Hiratsuka's daughter, Keiko Hiratsuka Moore, reported that her father considered the dating and numbering of his prints to be a nuisance, a practice expected by Western collectors, but not one that was compatible with his own views. At times, Hiratsuka, perhaps mischievously, randomly numbered some impressions or made up the size of editions. Thus, we are faced with the possibility that impressions of Hiratsuka's prints may occasionally have misleading edition numbers. She also said that, typically, her father rarely made more than a dozen or so of most of his designs. In contrast, Oliver Statler, who interviewed Hiratsuka, wrote in the mid-1950s that Hiratsuka's editions typically ran between 30 and 50 impressions. There are certainly known exceptions, such as one image of Saint Nichiren, intended for an edition of 10,000 in the manner of devotional Buddhist images (Hiratsuka was a serious collector of old Buddhist prints, some dating from the late Heian period, 898-1185); however, Hiratsuka managed "only" around 1,475 impressions. At the opposite end of the range, Hiratsuka's design of the Lincoln Memorial to commemorate the 1975 visit to the U.S. of the emperor and empress of Japan was made in a single impression for the exclusive possession of the Imperial household. Generally speaking, it appears that Hiratsuka often printed only as many copies of his works as were needed or requested over the years, so more research is needed to sort out the number of extant impressions for each of Hiratsuka's many designs.
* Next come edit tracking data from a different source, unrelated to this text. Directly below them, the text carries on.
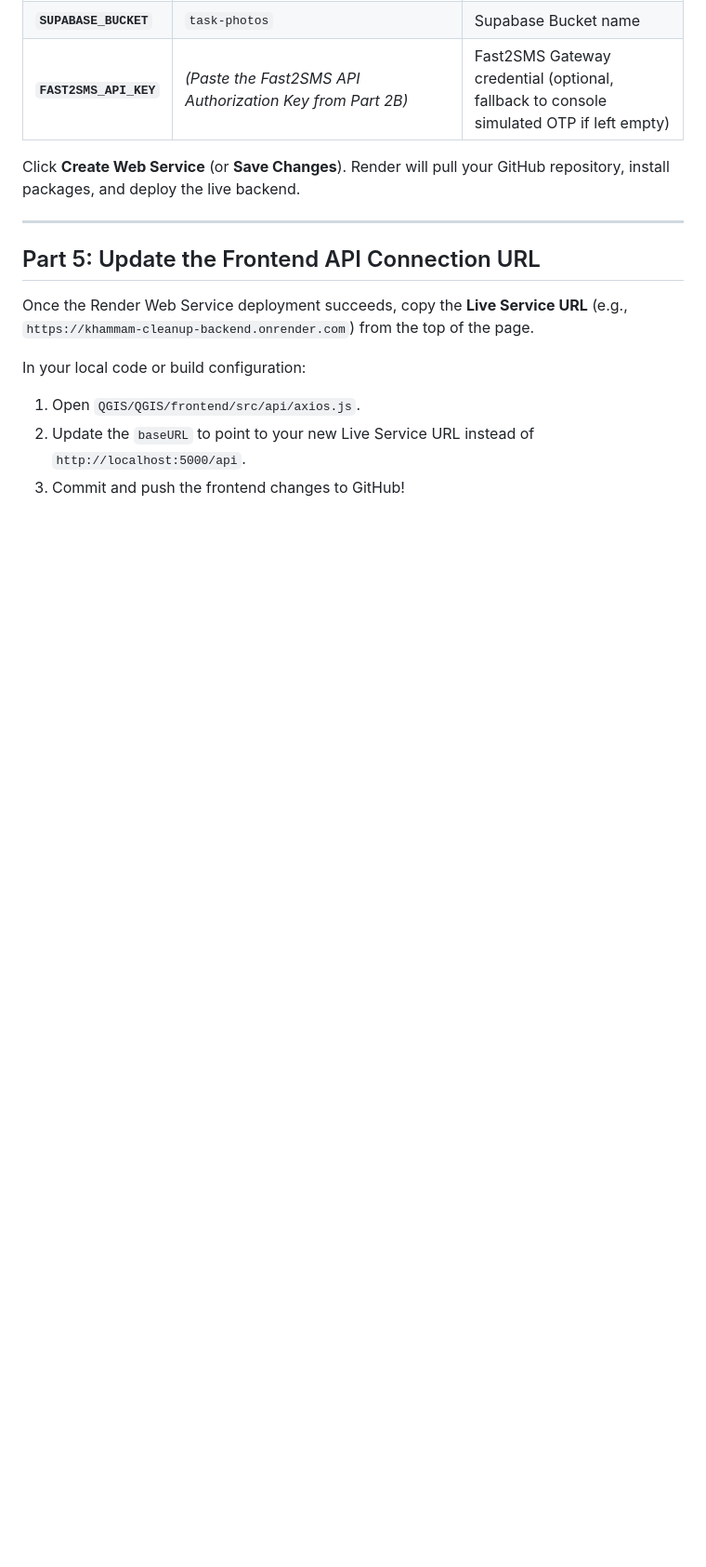
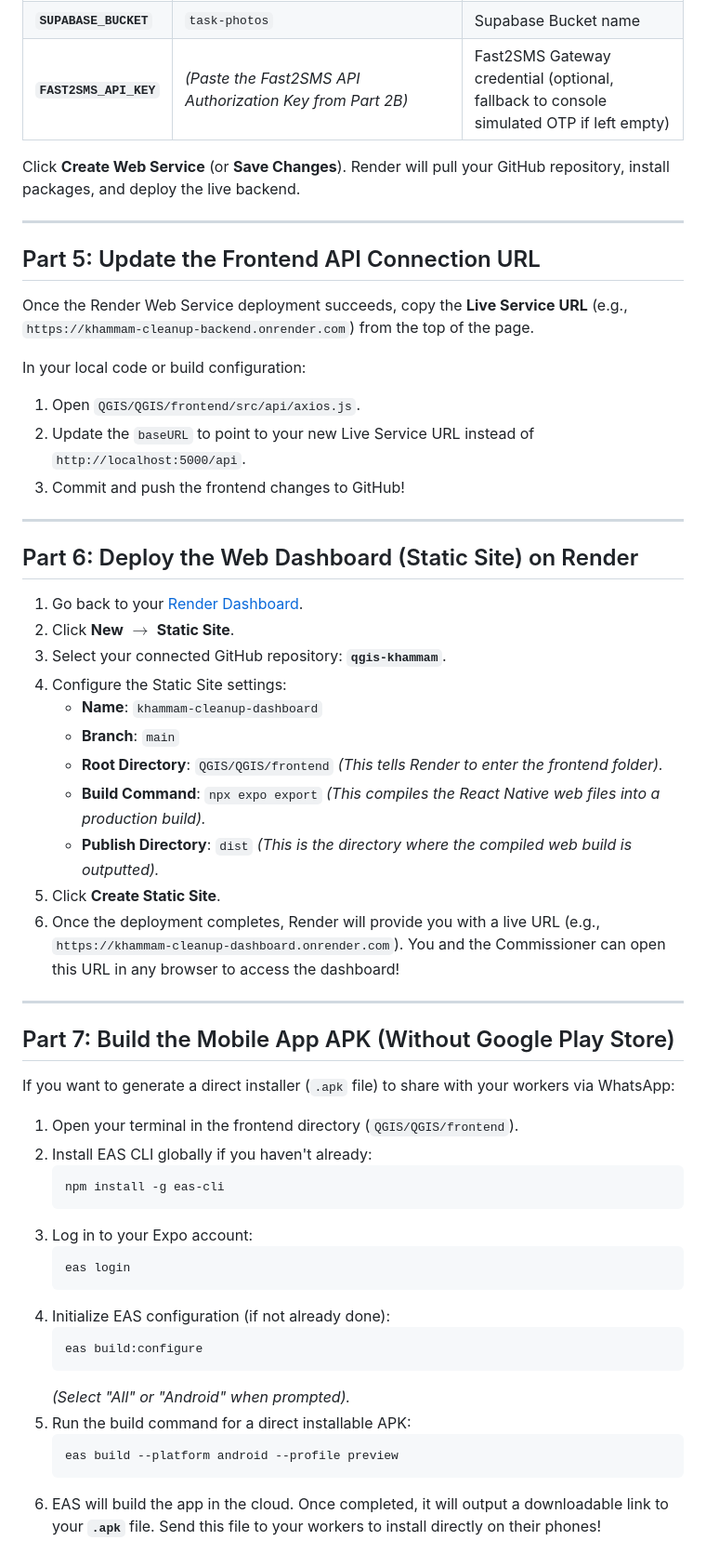
Before and after one commit to raosahruday/qgis-khammam, a Markdown page: hosting_guide.md, the part around the change. Shown at 93% size. Drawn GitHub-style; blank space fills up the shorter version.

Commit message:
Update hosting guide with Web Dashboard deployment and direct APK build steps

````diff
--- a/hosting_guide.md
+++ b/hosting_guide.md
@@ -81,3 +81,42 @@ In your local code or build configuration:
 1. Open `QGIS/QGIS/frontend/src/api/axios.js`.
 2. Update the `baseURL` to point to your new Live Service URL instead of `http://localhost:5000/api`.
 3. Commit and push the frontend changes to GitHub!
+
+---
+
+## Part 6: Deploy the Web Dashboard (Static Site) on Render
+1. Go back to your [Render Dashboard](https://dashboard.render.com).
+2. Click **New** $\rightarrow$ **Static Site**.
+3. Select your connected GitHub repository: **`qgis-khammam`**.
+4. Configure the Static Site settings:
+   - **Name**: `khammam-cleanup-dashboard`
+   - **Branch**: `main`
+   - **Root Directory**: `QGIS/QGIS/frontend` *(This tells Render to enter the frontend folder).*
+   - **Build Command**: `npx expo export` *(This compiles the React Native web files into a production build).*
+   - **Publish Directory**: `dist` *(This is the directory where the compiled web build is outputted).*
+5. Click **Create Static Site**.
+6. Once the deployment completes, Render will provide you with a live URL (e.g., `https://khammam-cleanup-dashboard.onrender.com`). You and the Commissioner can open this URL in any browser to access the dashboard!
+
+---
+
+## Part 7: Build the Mobile App APK (Without Google Play Store)
+If you want to generate a direct installer (`.apk` file) to share with your workers via WhatsApp:
+1. Open your terminal in the frontend directory (`QGIS/QGIS/frontend`).
+2. Install EAS CLI globally if you haven't already:
+   ```bash
+   npm install -g eas-cli
+   ```
+3. Log in to your Expo account:
+   ```bash
+   eas login
+   ```
+4. Initialize EAS configuration (if not already done):
+   ```bash
+   eas build:configure
+   ```
+   *(Select "All" or "Android" when prompted).*
+5. Run the build command for a direct installable APK:
+   ```bash
+   eas build --platform android --profile preview
+   ```
+6. EAS will build the app in the cloud. Once completed, it will output a downloadable link to your **`.apk`** file. Send this file to your workers to install directly on their phones!
````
Hiratsuka's oeuvre is best exemplified by his monochrome compositions printed with an intense, glossy sumi pigment, but he did some fine work in full colors as well. The view of a temple shown on the right, titled Ame no Yabakei, Rakan-ji (Rakan Temple at Yabakei in the rain: 雨の耶馬渓羅漢寺) from 1935 (375 x 325 mm), is one of his better known color prints. As for his sumi images, Hiratsuka believed that the combination of black and white had a special and challenging beauty. To be successful using only these two colors, an artist had to capture the rhythm of line and mass. White was not merely negative space, but a value equal to black, and each color had to harmonize with the other. To achieve this, Hiratsuka once said, "I make my black as intense as I can get it. My black ink is the very finest sumi from Kyoto, and I make impression after impression until the color seeps deep into the paper."


The information on this page is largely based on John Fiorillo's web page:
https://viewingjapaneseprints.net/texts/sosaku_hanga/hiratsuka.html